daily chat about the girls, which was in no sense gossip, but the result of a large human interest. Miss Pike tells us of the beautiful smile with which she was always greeted, Mrs. Wheaton often coming to the door to meet her. ‘How do you do, and how are they all at the Seminary?’ she always asked, with that characteristically sincere manner that showed the questions were not merely perfunctory. Then she would ask about the classes. ‘I saw the girls going to the Observatory last evening. What did you see through the telescope?’ ‘I saw you walking with the natural history class this morning before breakfast. What birds did you hear’?”

Paine, p. 250

After retiring from Wheaton, Miss Pike moved to Hampton, New Hampshire. She was one of two alumnae who arranged for the portrait of Mrs. Wheaton by John Alexander, which hangs in the lobby of the Wallace Library. In fact, Mrs. Wheaton spoke her last words, on 21 May 1905, to Clara Pike.
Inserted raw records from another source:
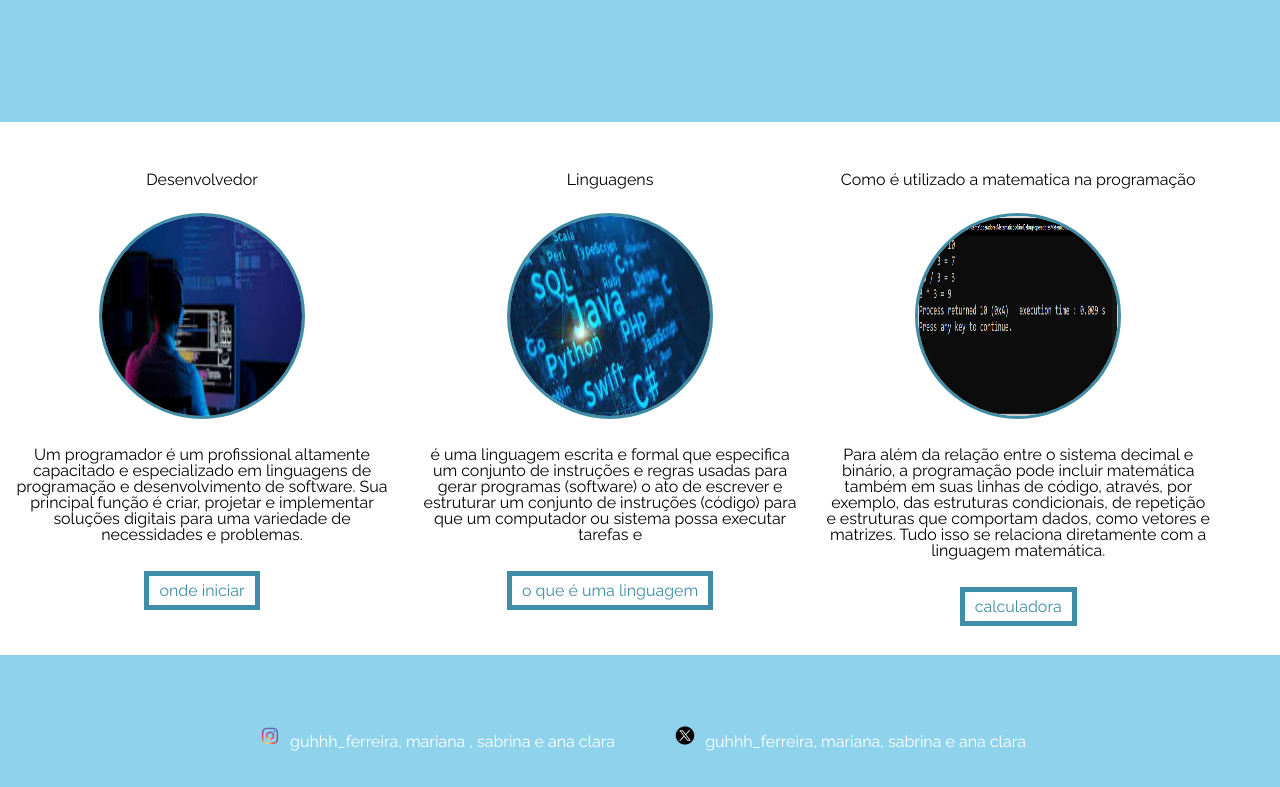
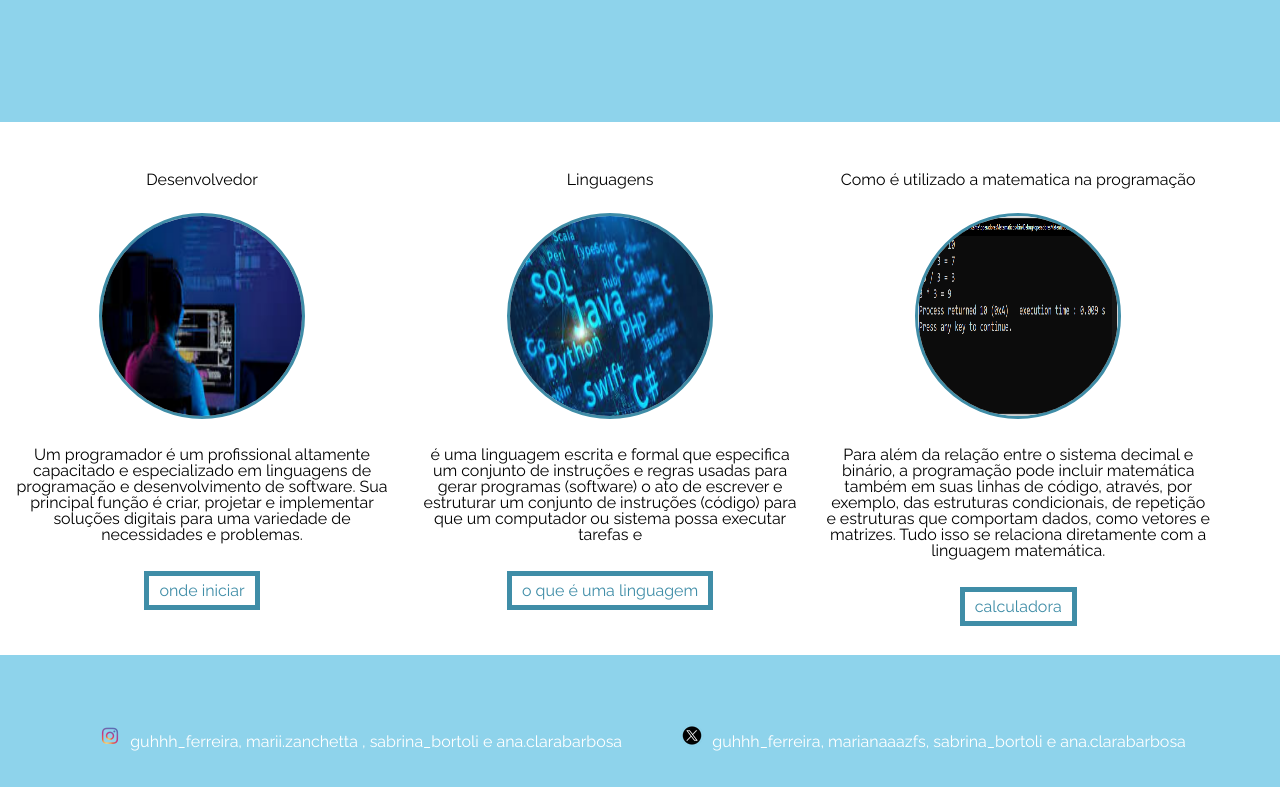
Before and after one commit to gustavofrrg/trabaldo-mat.finaly, a plain HTML site: page index.html in a window 1280 px wide. Shown: the part 340-1127 px from the top of the page. Drawn offline with Linux system fonts and the light colour scheme.

Commit message:
Update index.html

```diff
--- a/index.html
+++ b/index.html
@@ -61,16 +61,16 @@
       <ul>
         <li><img src="instta.ico"/>
           guhhh_ferreira,
-          mariana ,
-          sabrina e
-          ana clara
+          marii.zanchetta ,
+          sabrina_bortoli e
+          ana.clarabarbosa
         </li>
 
         <li><img src="x.ico"/>
         guhhh_ferreira,
-        mariana,
-        sabrina e
-        ana clara</li>
+        marianaaazfs,
+        sabrina_bortoli e
+        ana.clarabarbosa</li>
 
       </ul>
       <a href="https://github.com/turingschool-examples/introductory-static-site" target="_blank" class="link"></a>
```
A woman of “enthusiasm and magnetism” who was considered to be “one of the most important ‘Wheaton influences’ of her time”, Miss Pike was greatly loved by her students. A bird feeder and bench were designed in her memory by Ralph Adams Cram, and placed near the library. Her obituary in the Alumnae Quarterly noted that it was impossible to estimate the value of Miss Pike’s “unflagging enthusiasm, excellent instruction, and sympathetic understanding…”. The many Wheaton alumnae she taught agreed that this unusually gifted woman had made their lives richer and finer. “Miss Pike’s sensitive appreciation of Nature has left a deep impression on all her students and her eagerness to show her pupils the poetry which lies in the ‘meanest flower that blows’ inspired in them her own great love for the out-of-doors.” Mary E. Woolley, Class of 1884 and president of Mount Holyoke College, wrote that, “all of Miss Pike’s students will bear witness to her unfailing sympathy, tact and personal interest in them, as well as to her unbounded enthusiasm for her work, which was contagious, and made would-be scientists out of us all!”

Julia Osgood, a student in the 1860s, wrote in 1907 that Pike was

thoroughly equipped as a teacher of the Natural Sciences, she constantly raised the standard in her department. She had the love and confidence of all the girls, and watched over the details of their health and happiness with a wisdom and patience having its root in the most beautiful spirit of motherhood. For more than thirty years she poured out in the service of Wheaton all the riches of her heart and brain and enthusiasm.”

Paine, p. 164-5

Miss Pike continues to be honored at Wheaton. In September 2001 and 2002, the College’s chapter of the American Chemical Society sponsored the Clara M. Pike Undergraduate Research Symposium, attracting students from many colleges.